good character is a precious thing, above rubies, gold, crowns, or
kingdoms, and the work of making it is the noblest labor on earth.
Money-getting has well been called unhealthy when it
impoverishes the mind, or dries up the sources of the spiritual
life; when it extinguishes the sense of beauty, and makes one
indifferent to the wonders of nature and art; when it blunts the
moral sense, and confuses the distinction between right and wrong,
virtue and vice; when it stifles religious impulse, and blots all
thoughts of God from the soul.
is just as important to set apart time for the development of our
aesthetic faculties as for cultivating the money-getting instinct.
We cannot live by bread alone.
Our higher lives demand an impalpable food.
It takes a large bill of fare to feed an immortal being.
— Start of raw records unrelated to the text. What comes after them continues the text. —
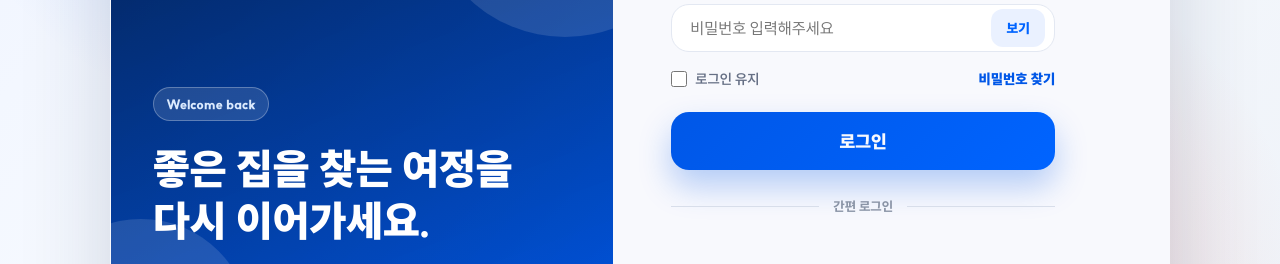
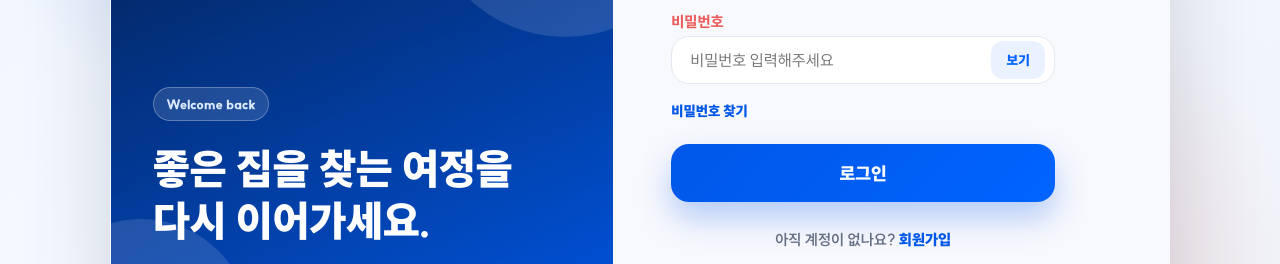
Before and after one commit to is-this-to/zip-da-frontend, a Vue app: page /sign-in in a window 1280 px wide. Shown: the part 446-710 px from the top of the page. Built offline with nearby package versions, Linux system fonts and the light colour scheme; no server answers.

Commit message:
260701 로그인 2차 버튼 제거

```diff
--- a/src/views/auth/SignIn.vue
+++ b/src/views/auth/SignIn.vue
@@ -101,10 +101,10 @@ const submitLogin = async () => {
         ></MyInput>
 
         <div class="form-row">
-          <label class="remember-me">
+          <!-- <label class="remember-me">
             <input type="checkbox" />
             <span>로그인 유지</span>
-          </label>
+          </label> -->
           <a href="#" @click="notYet">비밀번호 찾기</a>
         </div>
 
@@ -117,11 +117,11 @@ const submitLogin = async () => {
           :btn-type="'submit'"
         ></MyButton>
 
-        <div class="divider">
+        <!-- <div class="divider">
           <span></span>
           <p>간편 로그인</p>
           <span></span>
-        </div>
+        </div> -->
 
         <!-- <div class="social-grid">
           <button type="button" class="kakao-button" @click="notYet">
```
The mind and soul in a well-developed person are ever more
imperious in their demand for the true and the beautiful than is
the body for material food.
is perpetual wealth, and by the side of those who possess it the
millionaire who has it not seems a pauper.
Compared with it, what are houses and lands, stocks and
bonds? “It is
better that great souls should live in small habitations than that
abject slaves should burrow in great houses.”
Plain living, rich thought, and grand effort are real
our means, nor our worth, are measurable by our money.
If we have a fat purse and a lean heart, a broad estate and
a narrow understanding, what will our “means” do for us—what will
our “worth” gain us?
What sadder sight is there than an old person who has spent
his or her whole life getting instead of growing?
If we have piled up books, statuary, and paintings, with
our wealth, we may be strangers amongst them.
How poor we are if our souls have shriveled to that of
misers, and if all our nobler instincts are dead!
you call those successful who wear a bulldog expression that but
too plainly tells the story of how they gained their fortune, taking
but never giving? Can
you not read in those browbeating faces the sad experience of widows
and orphans? Do you
call them self-made people who have unmade others to make
themselves—who tear others down to build themselves up? Can we be really rich who make others poorer?
Can we be happy in whose every lineament, chronic avarice is
seen as plainly as hunger in the countenance of a wolf?
How seldom are sweet, serene, beautiful faces seen on
people who have been very successful as the world rates success!
Nature expresses in the face and manner the sentiment which
rules the heart.